The task:
Among the entries below, find every line that contains the string "Province", then copy it.

Code change snippets:
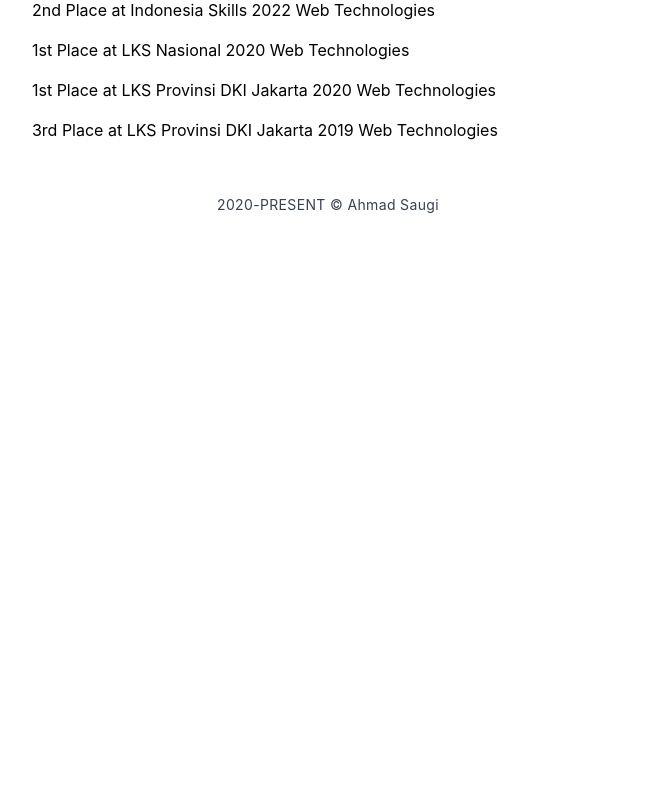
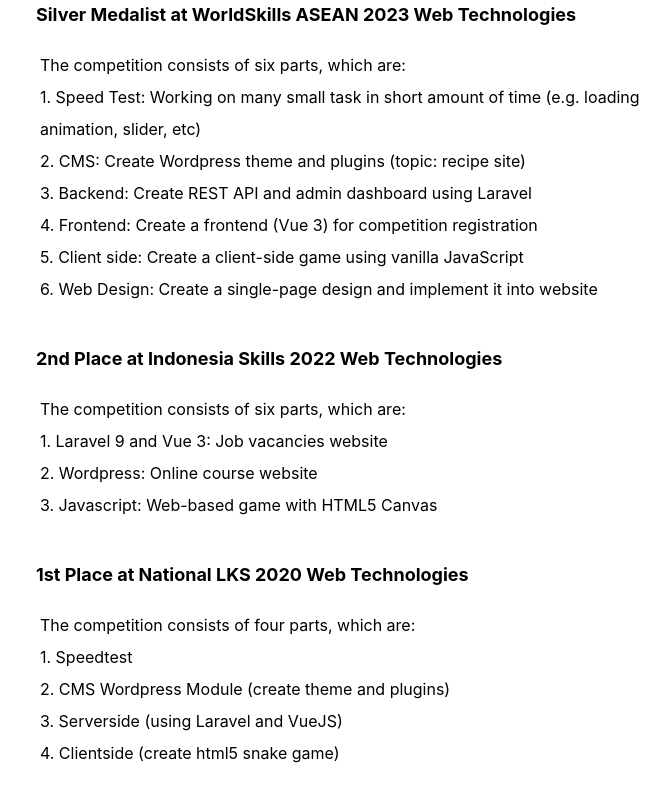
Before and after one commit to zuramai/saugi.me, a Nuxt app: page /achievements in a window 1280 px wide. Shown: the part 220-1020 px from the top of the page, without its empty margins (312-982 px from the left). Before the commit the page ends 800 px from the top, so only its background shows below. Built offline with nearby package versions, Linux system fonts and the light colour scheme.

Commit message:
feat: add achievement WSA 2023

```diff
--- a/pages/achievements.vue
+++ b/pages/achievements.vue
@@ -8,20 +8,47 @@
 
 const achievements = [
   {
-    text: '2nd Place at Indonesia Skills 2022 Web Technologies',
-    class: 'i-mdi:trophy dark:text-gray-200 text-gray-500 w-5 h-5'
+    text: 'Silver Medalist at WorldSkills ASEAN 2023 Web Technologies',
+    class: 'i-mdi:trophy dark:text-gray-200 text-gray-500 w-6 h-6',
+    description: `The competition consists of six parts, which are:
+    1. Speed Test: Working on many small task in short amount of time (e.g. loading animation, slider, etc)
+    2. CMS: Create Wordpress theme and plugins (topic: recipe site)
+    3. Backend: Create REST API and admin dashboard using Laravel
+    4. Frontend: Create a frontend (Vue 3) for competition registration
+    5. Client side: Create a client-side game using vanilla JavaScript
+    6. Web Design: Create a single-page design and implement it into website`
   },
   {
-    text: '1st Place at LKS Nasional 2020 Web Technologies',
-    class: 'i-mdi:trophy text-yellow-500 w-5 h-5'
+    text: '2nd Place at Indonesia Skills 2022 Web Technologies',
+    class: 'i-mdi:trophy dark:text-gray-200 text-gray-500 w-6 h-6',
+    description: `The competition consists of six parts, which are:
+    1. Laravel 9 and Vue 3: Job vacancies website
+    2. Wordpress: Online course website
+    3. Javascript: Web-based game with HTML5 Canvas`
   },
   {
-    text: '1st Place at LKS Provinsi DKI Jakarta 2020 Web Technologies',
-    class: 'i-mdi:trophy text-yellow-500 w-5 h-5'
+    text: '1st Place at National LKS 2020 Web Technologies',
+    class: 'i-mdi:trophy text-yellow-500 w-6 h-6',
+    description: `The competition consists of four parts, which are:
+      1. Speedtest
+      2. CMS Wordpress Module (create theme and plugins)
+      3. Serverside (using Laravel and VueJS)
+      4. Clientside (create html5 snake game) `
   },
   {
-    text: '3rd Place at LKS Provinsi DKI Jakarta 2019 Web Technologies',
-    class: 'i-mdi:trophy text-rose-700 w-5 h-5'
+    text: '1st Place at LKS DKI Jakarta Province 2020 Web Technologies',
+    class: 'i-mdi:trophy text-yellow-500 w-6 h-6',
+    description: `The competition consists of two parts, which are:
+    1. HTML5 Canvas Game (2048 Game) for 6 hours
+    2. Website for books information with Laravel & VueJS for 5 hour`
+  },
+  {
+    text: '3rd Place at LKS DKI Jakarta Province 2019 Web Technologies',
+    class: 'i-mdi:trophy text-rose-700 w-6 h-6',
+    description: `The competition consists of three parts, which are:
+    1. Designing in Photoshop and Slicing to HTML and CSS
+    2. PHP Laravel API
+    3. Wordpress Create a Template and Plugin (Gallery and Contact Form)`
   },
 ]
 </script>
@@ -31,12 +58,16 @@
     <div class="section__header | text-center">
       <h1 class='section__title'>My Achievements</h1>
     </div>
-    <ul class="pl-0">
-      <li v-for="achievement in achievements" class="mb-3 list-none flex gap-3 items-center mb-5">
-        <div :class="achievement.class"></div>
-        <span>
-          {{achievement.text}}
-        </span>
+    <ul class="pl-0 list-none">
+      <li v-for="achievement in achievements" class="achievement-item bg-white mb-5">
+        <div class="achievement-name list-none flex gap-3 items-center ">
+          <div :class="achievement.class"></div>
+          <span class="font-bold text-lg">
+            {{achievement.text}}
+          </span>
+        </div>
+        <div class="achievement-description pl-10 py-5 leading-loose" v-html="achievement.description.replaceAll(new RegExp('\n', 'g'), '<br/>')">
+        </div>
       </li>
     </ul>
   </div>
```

==

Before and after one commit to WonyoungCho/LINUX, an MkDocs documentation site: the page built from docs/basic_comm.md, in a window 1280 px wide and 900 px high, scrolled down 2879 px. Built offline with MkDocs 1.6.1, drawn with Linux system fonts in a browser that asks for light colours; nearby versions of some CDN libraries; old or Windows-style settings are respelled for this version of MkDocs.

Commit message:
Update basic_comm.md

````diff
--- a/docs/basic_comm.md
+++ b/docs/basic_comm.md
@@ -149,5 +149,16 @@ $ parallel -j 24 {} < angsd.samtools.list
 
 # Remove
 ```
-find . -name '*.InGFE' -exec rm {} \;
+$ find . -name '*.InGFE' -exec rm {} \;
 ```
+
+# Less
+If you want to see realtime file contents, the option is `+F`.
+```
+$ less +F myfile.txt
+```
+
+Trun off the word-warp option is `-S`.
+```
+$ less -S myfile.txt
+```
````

Problem solution:
+    text: '1st Place at LKS DKI Jakarta Province 2020 Web Technologies',
+    text: '3rd Place at LKS DKI Jakarta Province 2019 Web Technologies',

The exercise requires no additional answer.